- [Task description]:
Print exactly the line with "Before and after one commit to sawiDR/CEOCommunication, an" and every line after it, through the final line of the material below.

··· Source material

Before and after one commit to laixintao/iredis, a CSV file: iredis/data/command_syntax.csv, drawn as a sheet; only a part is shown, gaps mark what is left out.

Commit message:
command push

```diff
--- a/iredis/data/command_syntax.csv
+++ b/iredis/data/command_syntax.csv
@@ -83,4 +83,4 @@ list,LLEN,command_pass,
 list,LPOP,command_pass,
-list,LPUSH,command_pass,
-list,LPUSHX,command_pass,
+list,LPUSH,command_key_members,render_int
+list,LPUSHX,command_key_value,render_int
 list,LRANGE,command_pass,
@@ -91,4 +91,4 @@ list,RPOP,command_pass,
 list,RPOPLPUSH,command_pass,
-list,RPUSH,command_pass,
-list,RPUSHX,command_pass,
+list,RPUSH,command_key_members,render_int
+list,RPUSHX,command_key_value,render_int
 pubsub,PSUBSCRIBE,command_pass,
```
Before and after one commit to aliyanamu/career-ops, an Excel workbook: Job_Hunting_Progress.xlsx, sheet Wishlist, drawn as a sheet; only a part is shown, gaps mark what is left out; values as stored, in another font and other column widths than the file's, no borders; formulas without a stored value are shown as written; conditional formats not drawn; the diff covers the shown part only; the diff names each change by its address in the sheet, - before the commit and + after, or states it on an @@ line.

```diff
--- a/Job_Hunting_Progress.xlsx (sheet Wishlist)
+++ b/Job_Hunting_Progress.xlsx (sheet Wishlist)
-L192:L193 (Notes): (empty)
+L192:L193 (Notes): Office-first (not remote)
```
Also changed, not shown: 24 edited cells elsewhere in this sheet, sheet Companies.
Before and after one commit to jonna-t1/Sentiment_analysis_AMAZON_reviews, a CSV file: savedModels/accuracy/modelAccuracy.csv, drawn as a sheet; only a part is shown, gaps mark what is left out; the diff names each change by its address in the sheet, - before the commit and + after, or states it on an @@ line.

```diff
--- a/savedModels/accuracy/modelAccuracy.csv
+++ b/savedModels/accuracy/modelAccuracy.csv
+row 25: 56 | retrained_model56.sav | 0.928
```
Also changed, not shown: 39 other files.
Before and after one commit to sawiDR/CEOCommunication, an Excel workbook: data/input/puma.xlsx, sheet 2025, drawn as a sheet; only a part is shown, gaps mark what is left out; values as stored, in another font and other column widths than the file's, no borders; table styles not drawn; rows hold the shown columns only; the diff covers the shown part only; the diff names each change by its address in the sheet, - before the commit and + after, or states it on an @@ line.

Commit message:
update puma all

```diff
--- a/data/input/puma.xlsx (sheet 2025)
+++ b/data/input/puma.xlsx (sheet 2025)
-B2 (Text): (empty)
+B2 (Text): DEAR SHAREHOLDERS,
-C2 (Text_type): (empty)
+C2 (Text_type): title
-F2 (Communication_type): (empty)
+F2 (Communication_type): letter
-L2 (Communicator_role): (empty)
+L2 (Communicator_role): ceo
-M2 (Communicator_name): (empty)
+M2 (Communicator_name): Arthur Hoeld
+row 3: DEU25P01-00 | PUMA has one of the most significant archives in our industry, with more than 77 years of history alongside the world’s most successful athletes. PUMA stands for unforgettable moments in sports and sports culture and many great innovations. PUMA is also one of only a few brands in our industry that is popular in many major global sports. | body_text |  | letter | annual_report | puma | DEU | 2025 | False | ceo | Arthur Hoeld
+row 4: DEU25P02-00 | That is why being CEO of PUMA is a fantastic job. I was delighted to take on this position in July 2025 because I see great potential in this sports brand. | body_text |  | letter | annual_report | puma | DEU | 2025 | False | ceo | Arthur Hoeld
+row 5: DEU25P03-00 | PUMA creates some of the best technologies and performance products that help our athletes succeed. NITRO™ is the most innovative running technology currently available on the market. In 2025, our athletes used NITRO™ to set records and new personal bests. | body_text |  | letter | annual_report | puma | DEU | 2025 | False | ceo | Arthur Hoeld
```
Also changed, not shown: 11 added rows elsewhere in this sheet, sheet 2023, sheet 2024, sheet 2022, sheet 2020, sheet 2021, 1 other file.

······

- [Reply]:
Before and after one commit to sawiDR/CEOCommunication, an Excel workbook: data/input/puma.xlsx, sheet 2025, drawn as a sheet; only a part is shown, gaps mark what is left out; values as stored, in another font and other column widths than the file's, no borders; table styles not drawn; rows hold the shown columns only; the diff covers the shown part only; the diff names each change by its address in the sheet, - before the commit and + after, or states it on an @@ line.

Commit message:
update puma all

```diff
--- a/data/input/puma.xlsx (sheet 2025)
+++ b/data/input/puma.xlsx (sheet 2025)
-B2 (Text): (empty)
+B2 (Text): DEAR SHAREHOLDERS,
-C2 (Text_type): (empty)
+C2 (Text_type): title
-F2 (Communication_type): (empty)
+F2 (Communication_type): letter
-L2 (Communicator_role): (empty)
+L2 (Communicator_role): ceo
-M2 (Communicator_name): (empty)
+M2 (Communicator_name): Arthur Hoeld
+row 3: DEU25P01-00 | PUMA has one of the most significant archives in our industry, with more than 77 years of history alongside the world’s most successful athletes. PUMA stands for unforgettable moments in sports and sports culture and many great innovations. PUMA is also one of only a few brands in our industry that is popular in many major global sports. | body_text |  | letter | annual_report | puma | DEU | 2025 | False | ceo | Arthur Hoeld
+row 4: DEU25P02-00 | That is why being CEO of PUMA is a fantastic job. I was delighted to take on this position in July 2025 because I see great potential in this sports brand. | body_text |  | letter | annual_report | puma | DEU | 2025 | False | ceo | Arthur Hoeld
+row 5: DEU25P03-00 | PUMA creates some of the best technologies and performance products that help our athletes succeed. NITRO™ is the most innovative running technology currently available on the market. In 2025, our athletes used NITRO™ to set records and new personal bests. | body_text |  | letter | annual_report | puma | DEU | 2025 | False | ceo | Arthur Hoeld
```
Also changed, not shown: 11 added rows elsewhere in this sheet, sheet 2023, sheet 2024, sheet 2022, sheet 2020, sheet 2021, 1 other file.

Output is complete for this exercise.